Have you all read N'Gai Croal's recent interview with the MTV crew?
Oof. I feel sorry for Capcom. Let me be clear about that though - I don't think Capcom is in the right here. Far from it, in fact. I think that whether they meant to be racist or not they were obviously insensitive. That being said, I don't hate them -- I feel pity.
It seems unlikely to me that they deliberately set out to be asshats, but by simply not paying any attention, they created something that is highly offensive. It's not the first time for our industry, either...
I hate to characterize our industry as being full of geeks or nerds (after all it's a stereotype itself - one I find offensive, even), but maybe there is some grain of truth there, despite my feelings. Like most of the hardcore gamers or similarly invested fan boys I know, We developers are so... I guess naive is the only word, that the idea that race would factor into our games at all, often escapes us.
I worked on Auto Assault, as many readers of this blog know, and we fell into that same trap. It went like this:
In creating the various tribes and factions of the world, Ombwah and I had created a peace-loving community of traders and artisans known as the Zendigs. This was sort of a joke, loosely based on a hippie-esque commune of folks in Texas known as the Zendik, but they were also a chance for us to do something interesting and serious with the game - to cover themes you don't really hear tackled seriously in games. One of those themes was supposed to be prejudice.

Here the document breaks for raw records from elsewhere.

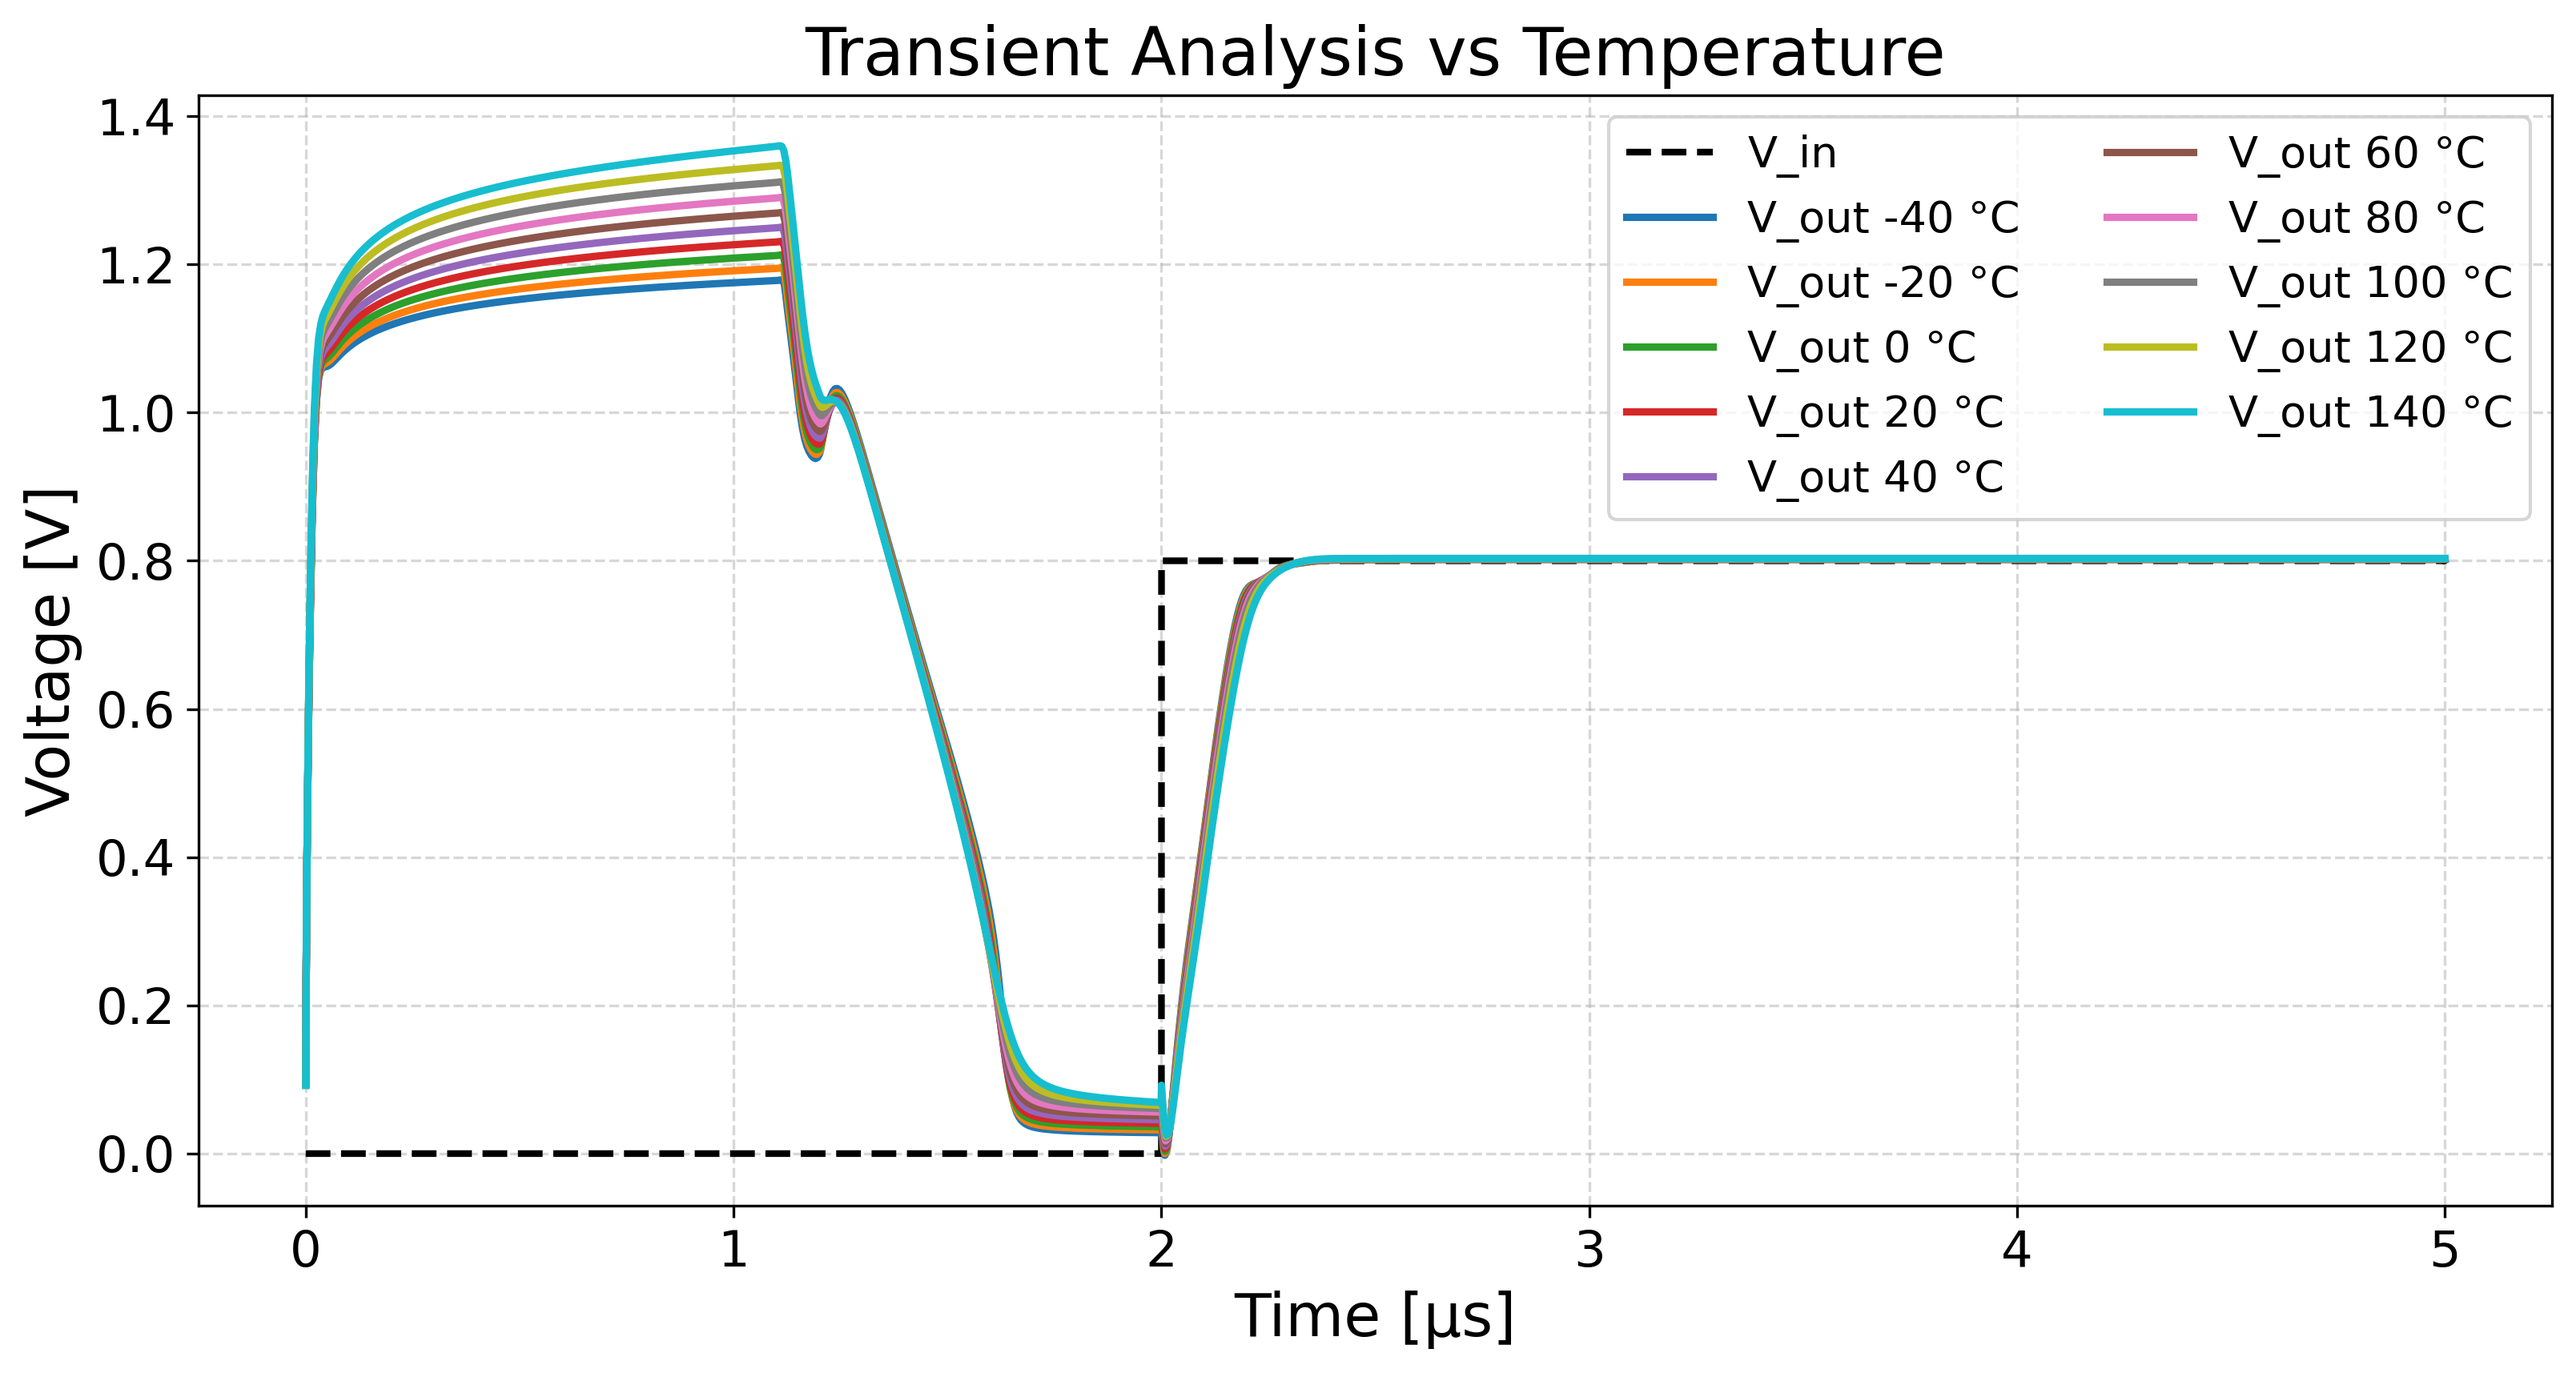
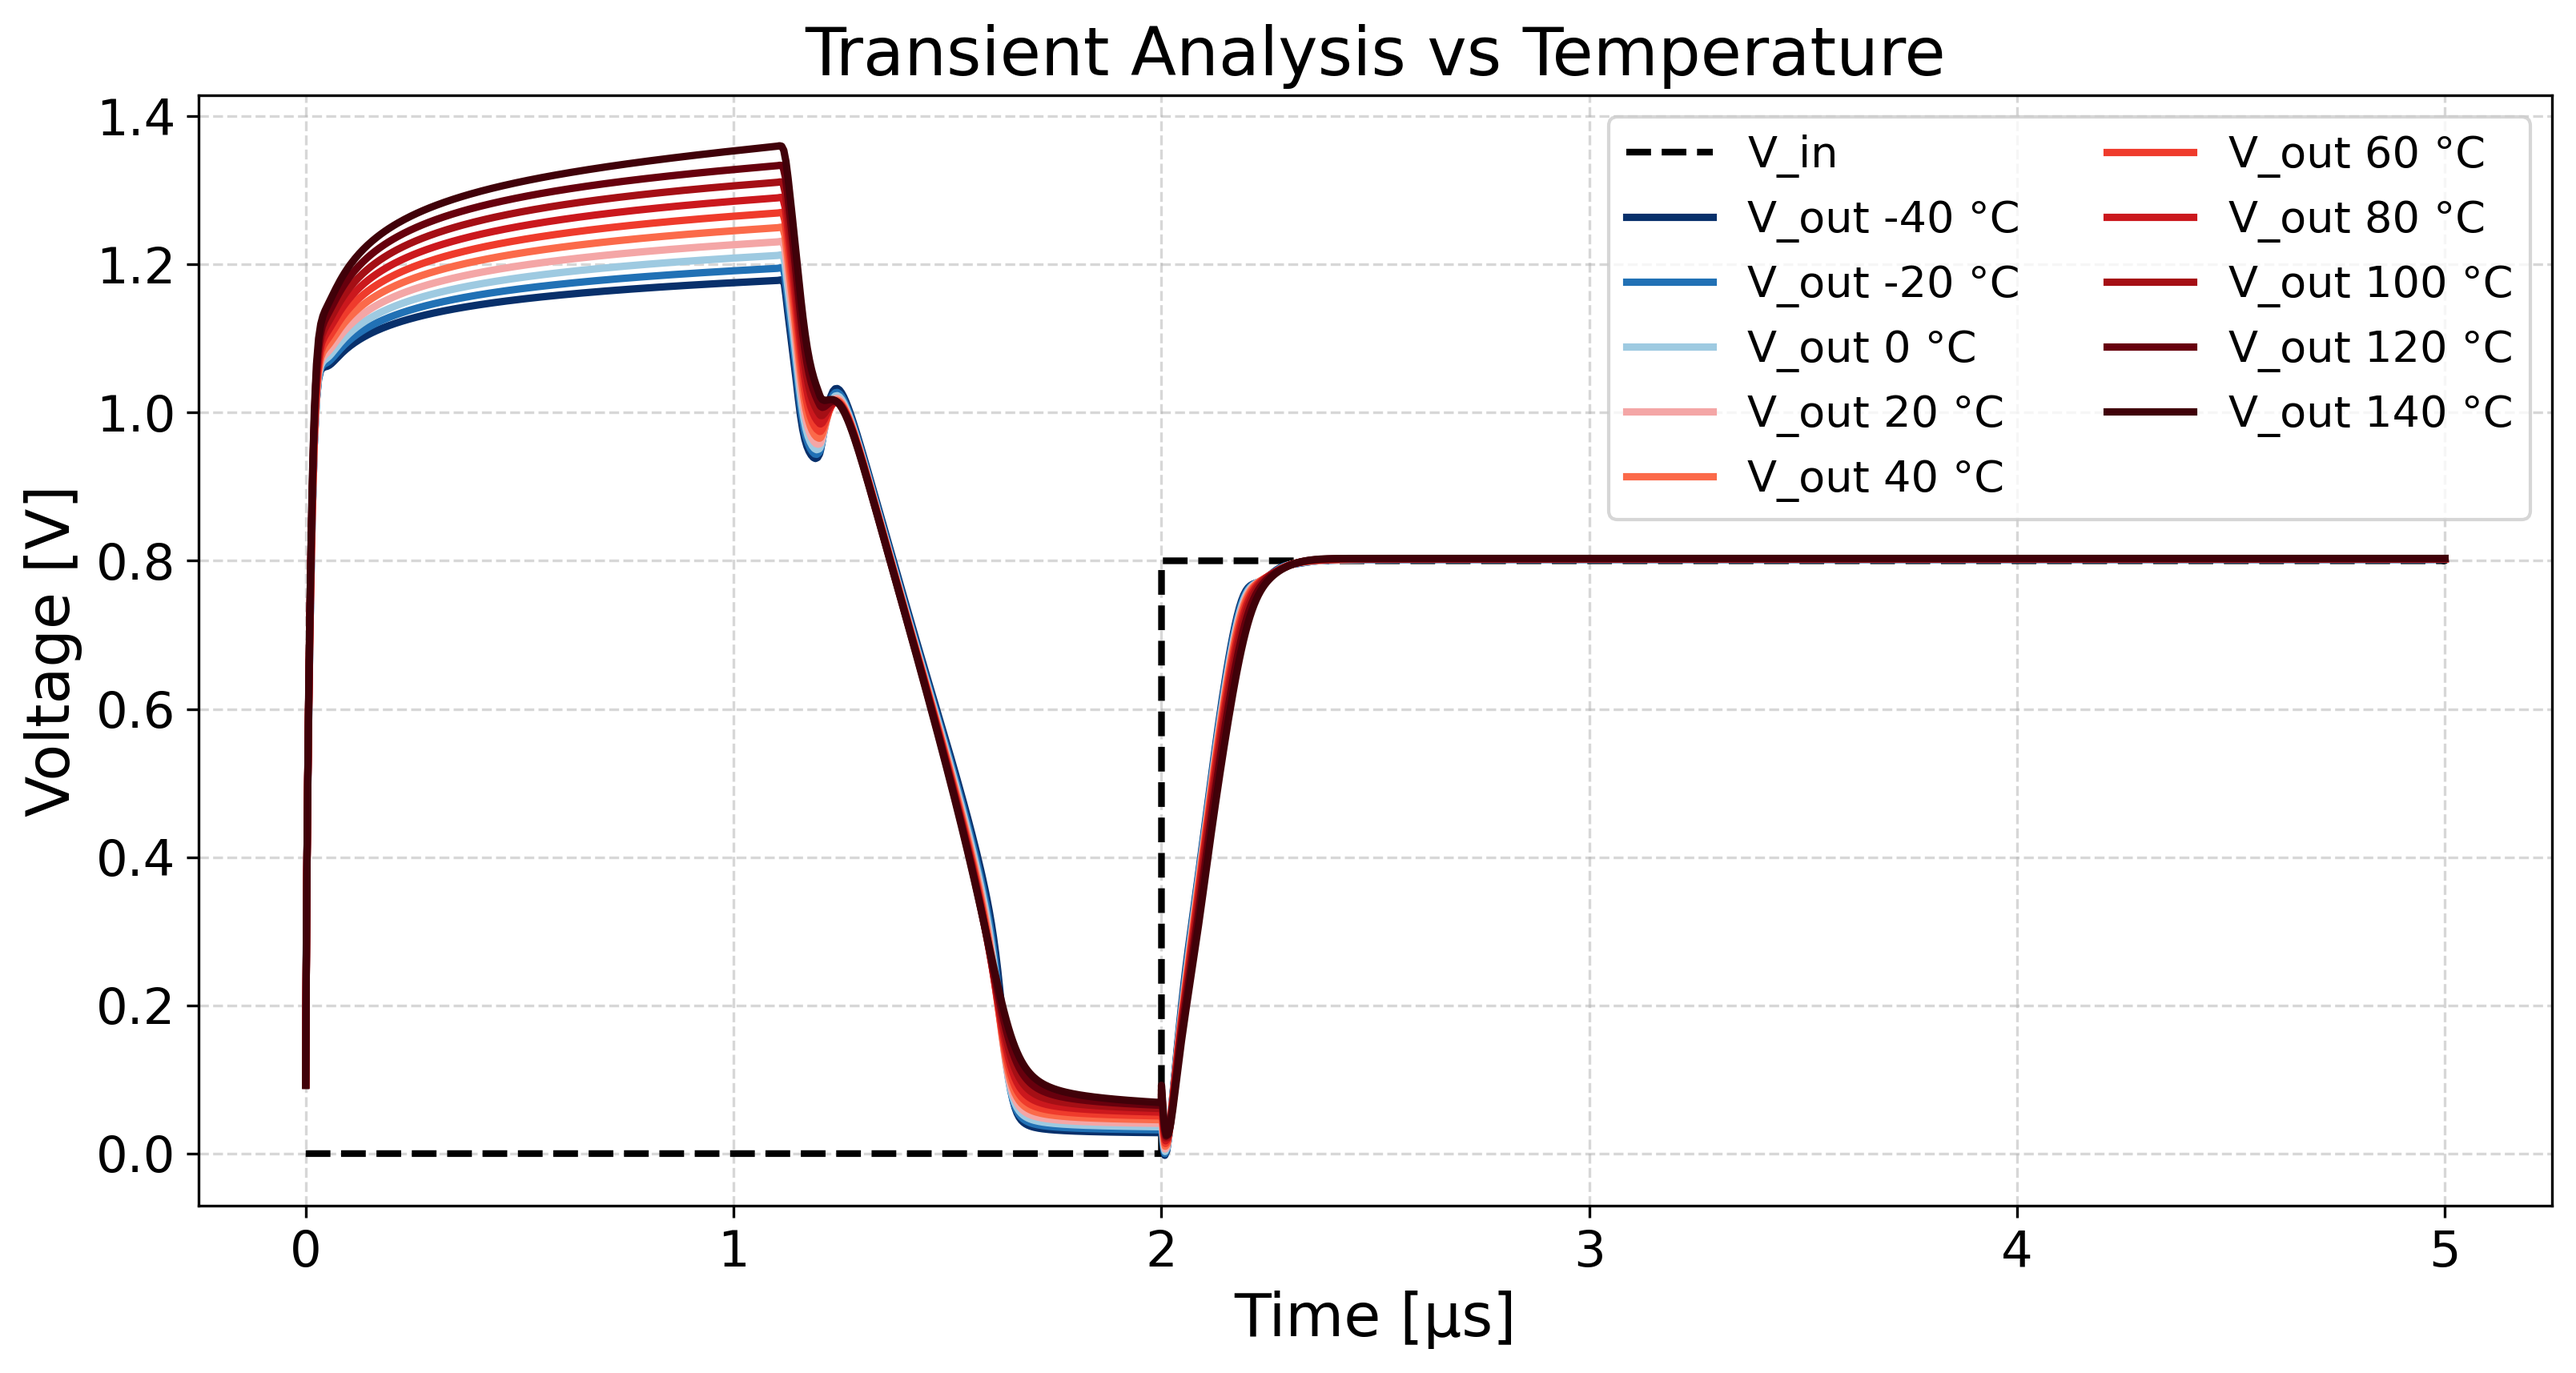
changed temperature sweep colours for better readability

diff --git a/004_Real_Circuits/README.md b/004_Real_Circuits/README.md
@@ -332,19 +332,14 @@ Using a settling band of 2% the settling time is 0.27 us.
 
 The analysis where repeated with a temperature sweep. Temperatures from -40 to 140 degrees Celsius where tested. 
 
-#### AC analysis
+#### AC Analysis
 
 The AC response shows a sensitivity to temperature. The colder the temperatures get, the higher the frequency cutoff is. The overoscillation of the curve gets smaller as well. 
 
 ![AC Response of OTA](pictures/temperature_analysis/real_circuit_ac_analysis_temp.png)
 
+
 #### Loopgain Analysis
-
-The loopgain analysis shows only a small sensitivity to temperature. Around 1 to 10 MHz some variations can be seen. These do not affect the calculated gain margin and phase margin enough to matter much.
-
-![Phase and Gain Response of OTA](pictures/temperature_analysis/real_circuit_loopgain_analysis_db_temp.png)
-
-#### Nils Part
 
 ![Loop Gain across Temperatures](pictures/stability_alltemp.png)
 
@@ -352,7 +347,7 @@ The loopgain analysis shows only a small sensitivity to temperature. Around 1 to
 * **Phase:** At higher frequencies around 1 MHz, the phase curves drift further apart.
 * **Worst-Case Considerations:** Since the gain decreases with increasing temperature, the following section analyzes the worst-case response at **140°C**.
 
-### Comparison of Stability Parameters at Room Temperature and 140°C
+##### Comparison of Stability Parameters at Room Temperature and 140°C
 
 | Parameter | Room Temperature (27°C) | Worst-Case (140°C) |
 | :--- | :---: | :---: |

Unfortunately, in the world of Auto Assault -- Every Zendig in the world is a person of color... and they're all dreadlock sporting, patois speaking islanders that seem to conflate drug-using hippies with the Rastafarian movement.
*Sigh* I assure you, this was never the intent. It sure worked out that way, though.
In reality, the intention was exactly the opposite - we wanted the Zendigs to be multicultural - to stand in stark contrast to the deliberately xenophobic (And borderline racist) player factions. The Zendig were meant to be a constant reminder that, even though you think you're in the right, you're not necessarily the good guy. They would remind you that, in order to survive the harsh post apocalyptic wastelands, you had to give up all of the things that we pre-apocalypse people would consider important (or socially defining) -- things like art, music and a culture of acceptance. They were supposed to be one of two factions in the entire game that took in characters from all factions and races, in fact.
Unfortunately, an art decision doomed all of that. It went like this:
All of the sudden we went from trying to be socially aware and using the "RvR" mechanic of the game to discuss discrimination itself down to being not only discriminating, but downright insulting. The worst part about it was how few people on the team really even noticed.
Ombwah and I were constantly bringing it up throughout the project, but the answer was always the same: "What? What are you talking about?" -- as if the concept that this could be an issue was completely alien.
When we tried to explain why were concerned, the next most common response was, "Dude, that's stupid - we're not racist."
And we weren't, at least not consciously -- but neither were we really at all sensitive to points of view that weren't our own, were we? I'm not even saying our treatment of the Zendigs was bad. In fact, they were among the few true heroes of game, but is that how everyone will see it? When the Zendig talk to you wearing their dreadlocks, grilling burgers and speaking in a horrible fake Jamaican accent, are you going to take the time to even notice that they're pointing out the injustice in the world? Or are you going to grit your teeth at yet another stereotype played to absurdity in your video games?
Thankfully, the community playing Auto Assault was more thoughtful than others I've seen, so the message got through -- but we got lucky as that's definitely the exception. It's worse for RE5, isn't it? As far as I can tell, the folks at Capcom had no such message. By taking a scene from Blackhawk down and twisting it through a Resident Evil lens, all they did was show us imagery that many find insulting. No overriding message (either way), no tempering influence -- just demonic outsiders lurking in the shadows until they reveal their horrific otherness in a mindless and inhuman attack. By failing to recognize that there even could be a racial issue in what they did, they unwittingly opened a door and stepped through it into a grim and terrible place.
I don't think this was malicious, nor do I think it was even intentional. Honestly, I think it was innocence or naïveté (a failure to even think of what they did in those terms, at all), but that doesn't make it any better, does it? It just makes it sadder.
I guess I'm still just a naive geek myself, because deep down, I feel like we can be better than that. In my heart of hearts I feel like we will someday use this medium to seriously discuss and tackle the issues we're currently ignorning.
I look forward to that day, but there sure are a lot of setbacks to deal with, along the way.